What is needed: Could you filter the records below and keep only the lines with the word "Ηfunction"?

....

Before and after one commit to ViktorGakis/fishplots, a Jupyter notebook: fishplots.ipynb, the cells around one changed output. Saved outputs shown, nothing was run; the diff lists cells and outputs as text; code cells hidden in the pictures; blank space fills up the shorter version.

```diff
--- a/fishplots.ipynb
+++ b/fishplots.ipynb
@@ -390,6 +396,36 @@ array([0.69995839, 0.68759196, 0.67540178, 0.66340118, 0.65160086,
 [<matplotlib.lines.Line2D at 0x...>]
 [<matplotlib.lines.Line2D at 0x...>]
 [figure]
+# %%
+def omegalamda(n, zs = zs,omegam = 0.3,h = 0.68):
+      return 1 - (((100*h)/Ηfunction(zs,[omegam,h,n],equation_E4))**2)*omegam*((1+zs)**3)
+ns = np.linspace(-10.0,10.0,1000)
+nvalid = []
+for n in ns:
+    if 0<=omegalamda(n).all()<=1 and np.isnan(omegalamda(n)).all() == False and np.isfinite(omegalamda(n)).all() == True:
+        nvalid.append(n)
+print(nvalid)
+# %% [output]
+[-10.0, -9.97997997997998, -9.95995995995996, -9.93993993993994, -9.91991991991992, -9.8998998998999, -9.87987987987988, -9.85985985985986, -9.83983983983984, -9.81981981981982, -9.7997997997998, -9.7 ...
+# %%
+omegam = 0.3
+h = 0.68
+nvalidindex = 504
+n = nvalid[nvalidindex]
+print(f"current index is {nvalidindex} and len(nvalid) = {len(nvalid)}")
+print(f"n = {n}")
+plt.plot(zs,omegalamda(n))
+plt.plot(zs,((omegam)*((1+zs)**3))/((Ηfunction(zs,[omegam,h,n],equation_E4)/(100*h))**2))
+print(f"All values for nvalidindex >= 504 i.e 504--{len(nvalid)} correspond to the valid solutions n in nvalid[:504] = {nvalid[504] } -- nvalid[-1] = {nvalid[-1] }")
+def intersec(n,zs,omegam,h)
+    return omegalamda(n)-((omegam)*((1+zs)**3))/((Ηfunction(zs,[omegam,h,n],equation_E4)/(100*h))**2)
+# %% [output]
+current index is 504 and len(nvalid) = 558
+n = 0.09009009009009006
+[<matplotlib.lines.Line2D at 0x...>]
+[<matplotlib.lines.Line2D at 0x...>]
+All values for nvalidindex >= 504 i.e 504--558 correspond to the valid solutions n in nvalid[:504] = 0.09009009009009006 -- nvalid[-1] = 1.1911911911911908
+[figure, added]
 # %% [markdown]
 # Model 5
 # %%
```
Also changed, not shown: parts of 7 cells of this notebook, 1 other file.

....

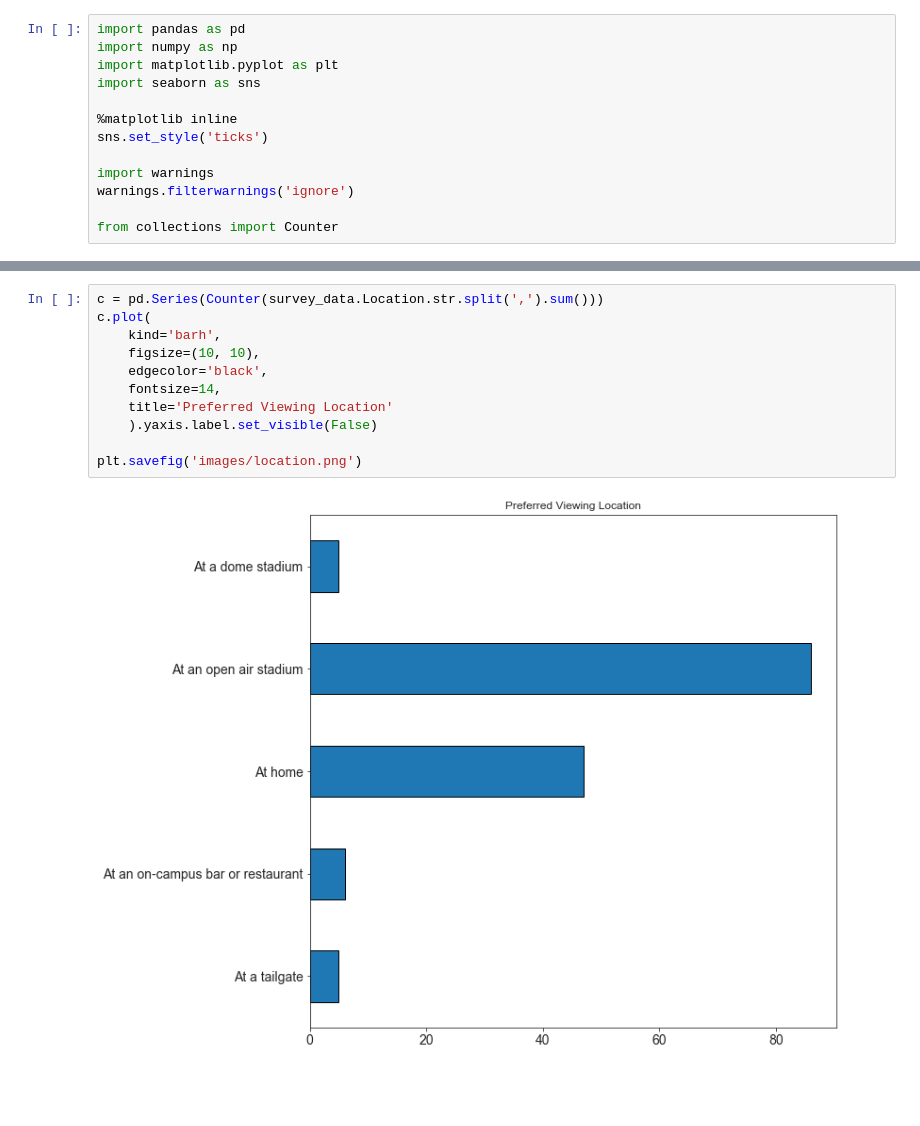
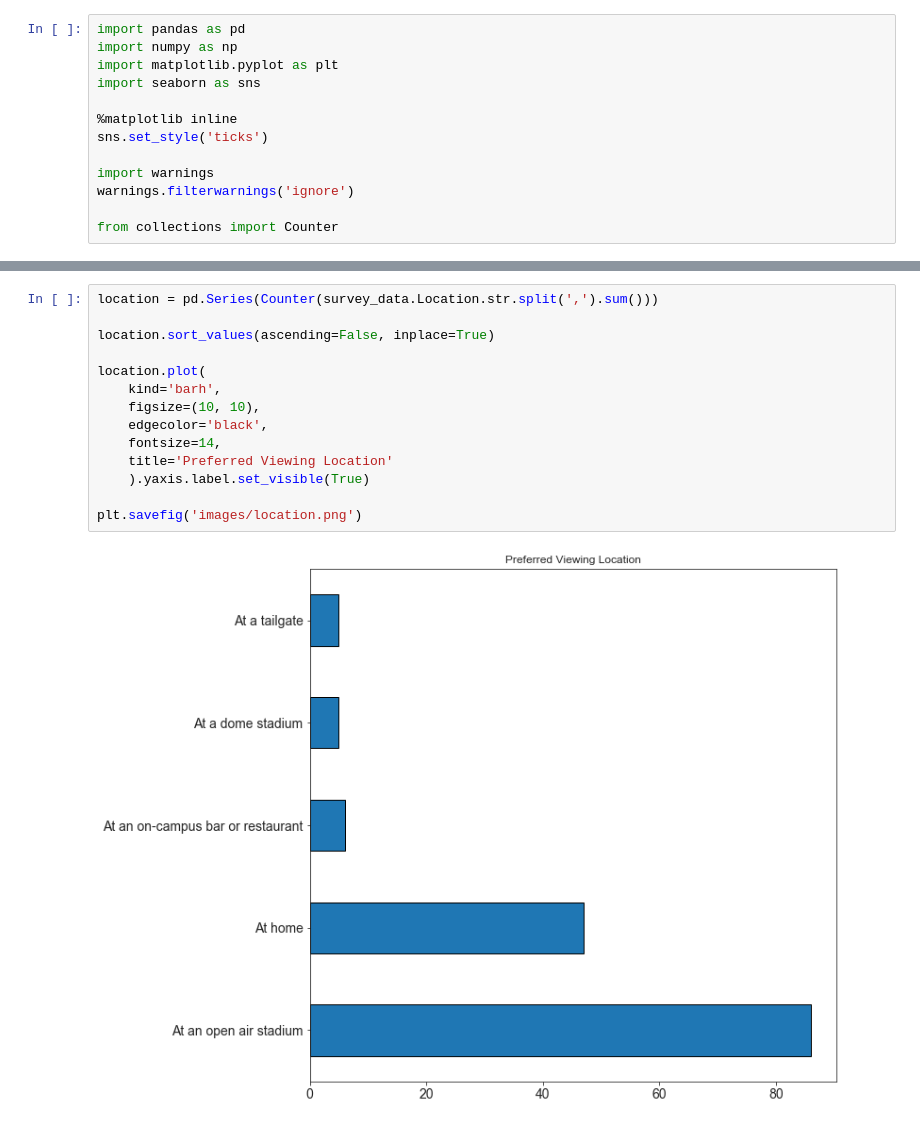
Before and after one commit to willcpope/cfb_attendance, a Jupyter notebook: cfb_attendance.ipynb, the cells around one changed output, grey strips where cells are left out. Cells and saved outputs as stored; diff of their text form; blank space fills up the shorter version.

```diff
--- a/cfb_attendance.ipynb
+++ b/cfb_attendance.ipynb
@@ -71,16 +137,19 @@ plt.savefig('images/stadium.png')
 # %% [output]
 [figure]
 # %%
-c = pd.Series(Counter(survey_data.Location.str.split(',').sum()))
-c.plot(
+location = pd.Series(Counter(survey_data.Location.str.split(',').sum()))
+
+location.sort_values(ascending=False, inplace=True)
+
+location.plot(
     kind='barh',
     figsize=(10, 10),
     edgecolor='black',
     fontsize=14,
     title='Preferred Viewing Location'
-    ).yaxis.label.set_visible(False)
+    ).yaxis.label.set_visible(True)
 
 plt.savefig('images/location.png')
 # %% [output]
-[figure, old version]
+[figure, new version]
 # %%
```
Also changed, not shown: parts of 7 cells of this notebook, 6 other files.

....

Exercise result:
+      return 1 - (((100*h)/Ηfunction(zs,[omegam,h,n],equation_E4))**2)*omegam*((1+zs)**3)
+plt.plot(zs,((omegam)*((1+zs)**3))/((Ηfunction(zs,[omegam,h,n],equation_E4)/(100*h))**2))
+    return omegalamda(n)-((omegam)*((1+zs)**3))/((Ηfunction(zs,[omegam,h,n],equation_E4)/(100*h))**2)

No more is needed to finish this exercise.